## How to complete this task
In the data below, find the line that contains "--- a/Bulb/Event.html" and the line that contains "of full size.". Copy both, plus every line between them, exactly.

[Collected data entries]

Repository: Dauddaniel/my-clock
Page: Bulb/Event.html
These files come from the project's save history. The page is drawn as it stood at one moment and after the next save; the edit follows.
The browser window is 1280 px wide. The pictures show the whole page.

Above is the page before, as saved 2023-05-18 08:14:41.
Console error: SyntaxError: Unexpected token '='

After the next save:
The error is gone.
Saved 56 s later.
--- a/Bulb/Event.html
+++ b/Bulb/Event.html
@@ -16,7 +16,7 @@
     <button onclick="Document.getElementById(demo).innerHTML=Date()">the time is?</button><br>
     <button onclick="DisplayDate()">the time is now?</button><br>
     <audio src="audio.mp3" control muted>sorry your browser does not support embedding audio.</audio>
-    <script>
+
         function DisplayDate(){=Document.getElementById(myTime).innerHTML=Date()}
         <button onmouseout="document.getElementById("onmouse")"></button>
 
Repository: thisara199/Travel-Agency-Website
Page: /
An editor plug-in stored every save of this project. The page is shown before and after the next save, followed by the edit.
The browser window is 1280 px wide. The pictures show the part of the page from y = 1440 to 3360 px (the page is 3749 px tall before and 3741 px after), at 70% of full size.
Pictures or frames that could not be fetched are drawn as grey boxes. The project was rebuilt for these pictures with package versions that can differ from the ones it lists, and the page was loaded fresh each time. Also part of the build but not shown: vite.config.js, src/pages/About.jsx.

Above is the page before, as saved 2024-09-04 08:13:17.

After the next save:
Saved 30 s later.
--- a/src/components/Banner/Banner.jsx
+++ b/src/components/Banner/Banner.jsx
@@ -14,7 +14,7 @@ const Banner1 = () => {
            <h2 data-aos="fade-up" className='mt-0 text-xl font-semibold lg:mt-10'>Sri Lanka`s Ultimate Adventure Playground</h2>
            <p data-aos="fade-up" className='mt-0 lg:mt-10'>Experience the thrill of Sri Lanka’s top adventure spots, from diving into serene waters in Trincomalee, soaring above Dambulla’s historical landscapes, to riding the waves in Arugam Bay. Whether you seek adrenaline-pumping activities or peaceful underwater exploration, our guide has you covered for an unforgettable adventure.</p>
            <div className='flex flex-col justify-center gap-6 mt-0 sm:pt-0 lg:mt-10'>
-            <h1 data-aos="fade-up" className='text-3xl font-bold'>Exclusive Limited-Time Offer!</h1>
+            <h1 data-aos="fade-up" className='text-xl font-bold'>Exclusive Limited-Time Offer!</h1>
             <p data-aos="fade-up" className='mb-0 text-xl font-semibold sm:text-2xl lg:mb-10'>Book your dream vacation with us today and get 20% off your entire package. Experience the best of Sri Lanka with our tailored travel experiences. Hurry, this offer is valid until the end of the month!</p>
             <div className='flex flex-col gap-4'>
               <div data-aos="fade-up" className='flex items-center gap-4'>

## Answer to the exercise
--- a/Bulb/Event.html
+++ b/Bulb/Event.html
@@ -16,7 +16,7 @@
     <button onclick="Document.getElementById(demo).innerHTML=Date()">the time is?</button><br>
     <button onclick="DisplayDate()">the time is now?</button><br>
     <audio src="audio.mp3" control muted>sorry your browser does not support embedding audio.</audio>
-    <script>
+
         function DisplayDate(){=Document.getElementById(myTime).innerHTML=Date()}
         <button onmouseout="document.getElementById("onmouse")"></button>
 
Repository: thisara199/Travel-Agency-Website
Page: /
An editor plug-in stored every save of this project. The page is shown before and after the next save, followed by the edit.
The browser window is 1280 px wide. The pictures show the part of the page from y = 1440 to 3360 px (the page is 3749 px tall before and 3741 px after), at 70% of full size.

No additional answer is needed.